-- Opening Marker --

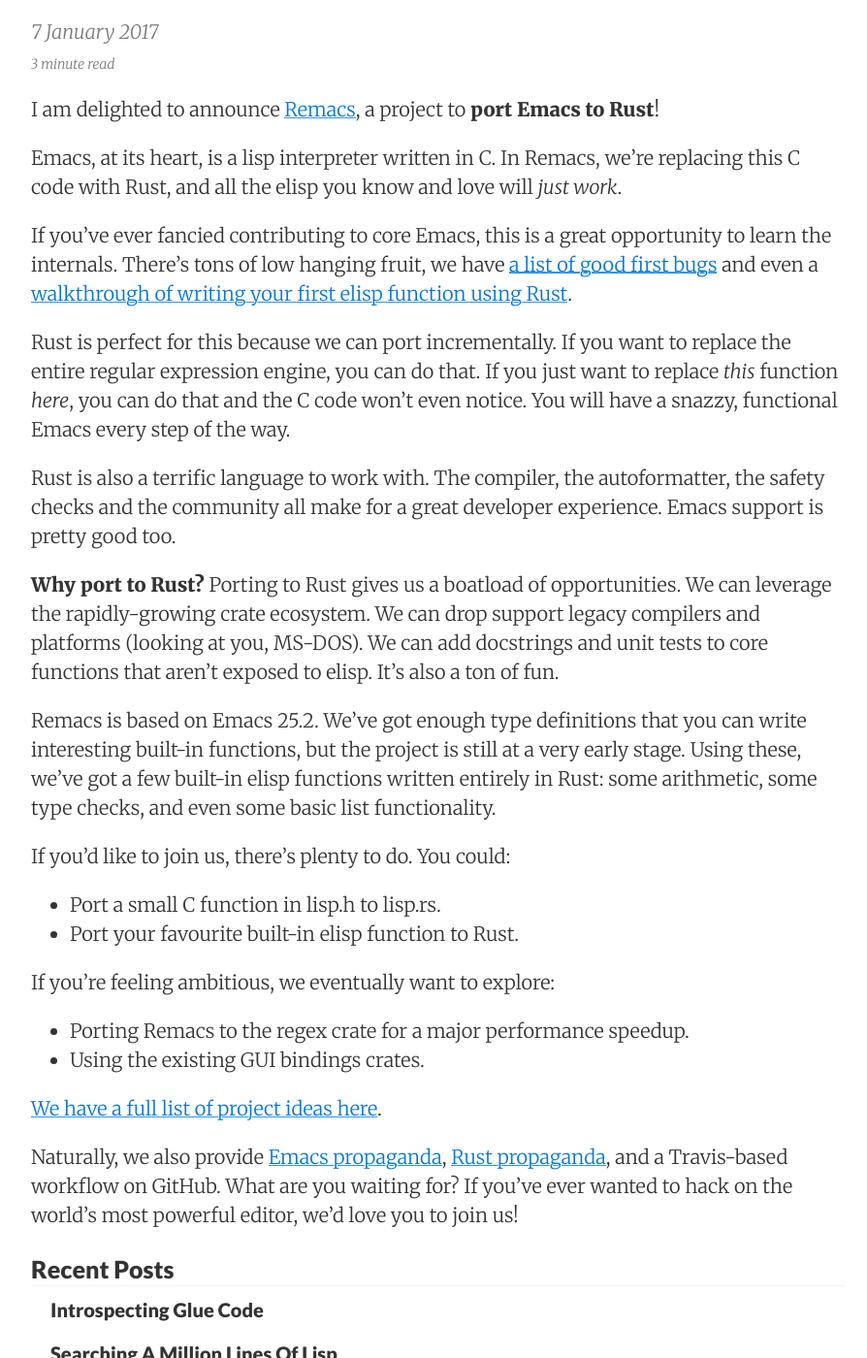
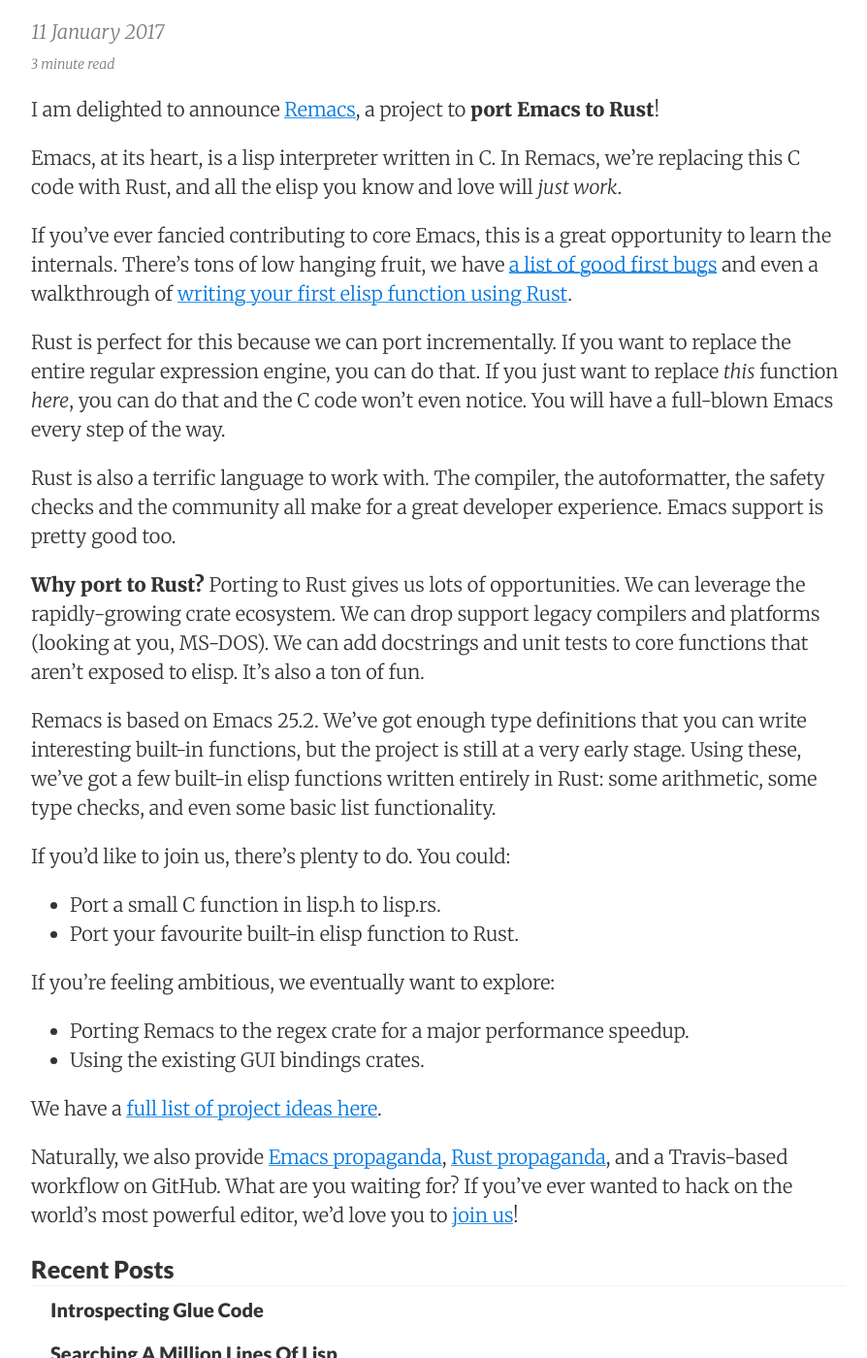
Before and after one commit to Wilfred/wilfred.github.com, a Jekyll site: the page built from _posts/2017-01-11-announcing-remacs-porting-emacs-to-rust.markdown, in a window 1280 px wide and 1400 px high, scrolled down 379 px. Shown: the whole window at 97% size, without its empty margins (188-1082 px from the left). Built offline with Jekyll 4.4.1, drawn with Linux system fonts in a browser that asks for light colours; nearby versions of some CDN libraries.

Commit message:
Final draft

```diff
--- a/_posts/2017-01-07-announcing-remacs-porting-emacs-to-rust.markdown
+++ b/_posts/2017-01-11-announcing-remacs-porting-emacs-to-rust.markdown
@@ -14,19 +14,19 @@
 If you've ever fancied contributing to core Emacs, this is a great
 opportunity to learn the internals. There's tons of low hanging fruit,
 we have [a list of good first bugs](https://github.com/Wilfred/remacs#help-needed) and even a
-[walkthrough of writing your first elisp function using Rust](https://github.com/Wilfred/remacs#porting-c-functions-to-rust-walkthrough).
+walkthrough of [writing your first elisp function using Rust](https://github.com/Wilfred/remacs#porting-c-functions-to-rust-walkthrough).
 
 Rust is perfect for this because we can port incrementally. If you
 want to replace the entire regular expression engine, you can do
 that. If you just want to replace *this* function *here*, you can do
-that and the C code won't even notice. You will have a snazzy,
-functional Emacs every step of the way.
+that and the C code won't even notice. You will have a full-blown
+Emacs every step of the way.
 
 Rust is also a terrific language to work with. The compiler, the
 autoformatter, the safety checks and the community all make for a
 great developer experience. Emacs support is pretty good too.
 
-**Why port to Rust?** Porting to Rust gives us a boatload of
+**Why port to Rust?** Porting to Rust gives us lots of
 opportunities. We can leverage the rapidly-growing crate ecosystem. We
 can drop support legacy compilers and platforms (looking at you,
 MS-DOS). We can add docstrings and unit tests to core functions that
@@ -48,11 +48,11 @@
 * Porting Remacs to the regex crate for a major performance speedup.
 * Using the existing GUI bindings crates.
 
-[We have a full list of project ideas here](https://github.com/Wilfred/remacs#help-needed).
+We have a [full list of project ideas here](https://github.com/Wilfred/remacs#help-needed).
 
 Naturally, we also provide
 [Emacs propaganda](https://github.com/Wilfred/remacs#why-emacs),
 [Rust propaganda](https://github.com/Wilfred/remacs#why-rust), and a
 Travis-based workflow on GitHub. What are you waiting for? If you've
 ever wanted to hack on the world's most powerful editor, we'd love you
-to join us!
+to [join us](https://github.com/Wilfred/remacs)!
```
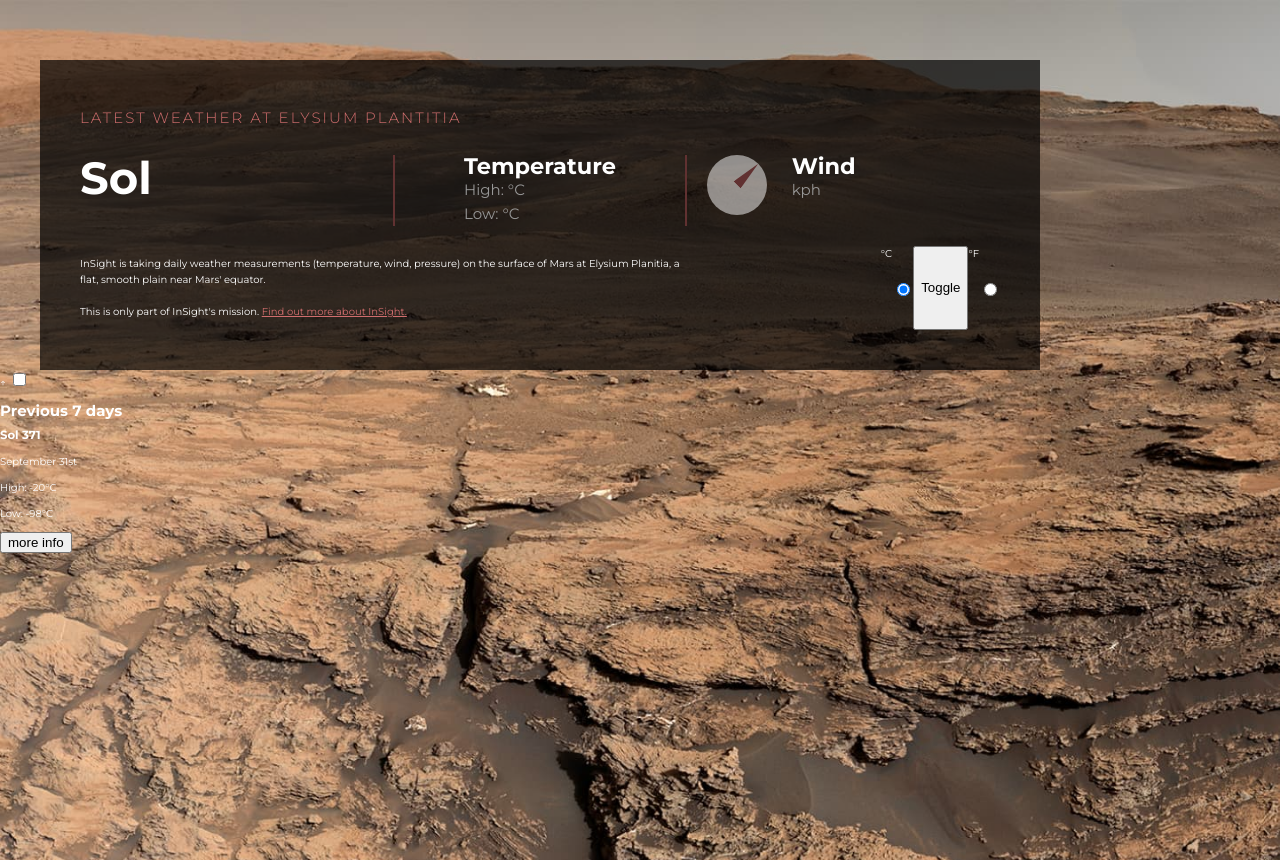
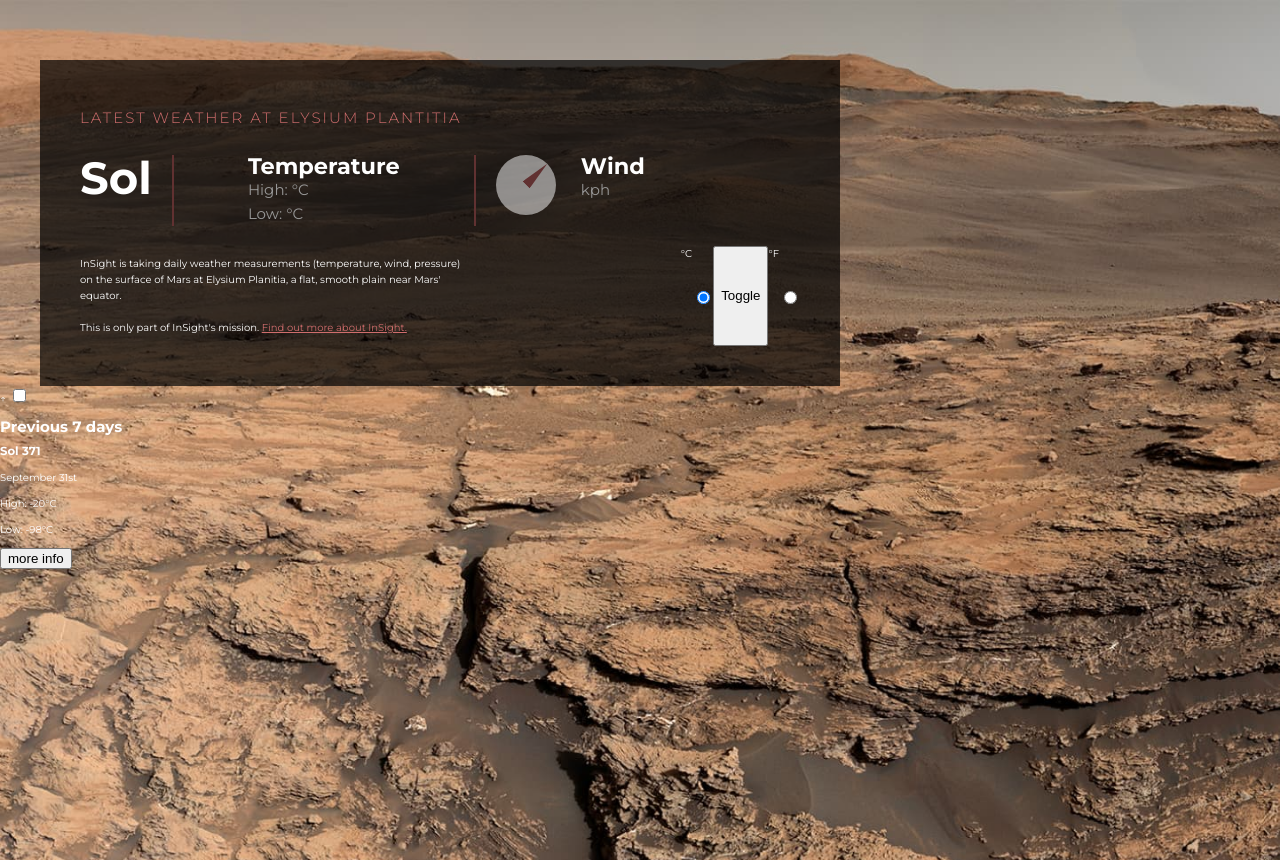
Before and after one commit to latchkostov/MarsWeather, a plain HTML site: page index.html in a window 1280 px wide. Drawn offline with Linux system fonts and the light colour scheme; no server answers.

Commit message:
Make more adjustments for reactivity

```diff
--- a/main.scss
+++ b/main.scss
@@ -49,11 +49,12 @@ a {
 
 .mars-current-weather {
     display: grid;
-    margin: 6rem 0 0 4rem;
-    max-width: 1000px;
+    margin: 6rem 4rem 0 4rem;
+    min-width: min-content;
+    max-width: 800px;
     background-color: rgba(0,0,0,0.7);
     padding: 4rem;
-    grid-template-columns: repeat(3, 1fr);
+    grid-template-columns: max-content minmax(min-content, 1fr) minmax(max-content, 1fr);
     grid-gap: 2em;
 
     .main-title {
@@ -119,7 +120,7 @@ a {
     }
 
     .info {
-        grid-column: 1 / 3;
+        grid-column: span 2;
         p {
             &:first-child {
                 margin-bottom: 16px;
```
Also changed, not shown: main.css, 1 other file.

-- Closing Marker --

What needs to be done:
Looking at the material above, say how many of its lines include "Wilfred", and give nothing besides the number.

Final answer:
9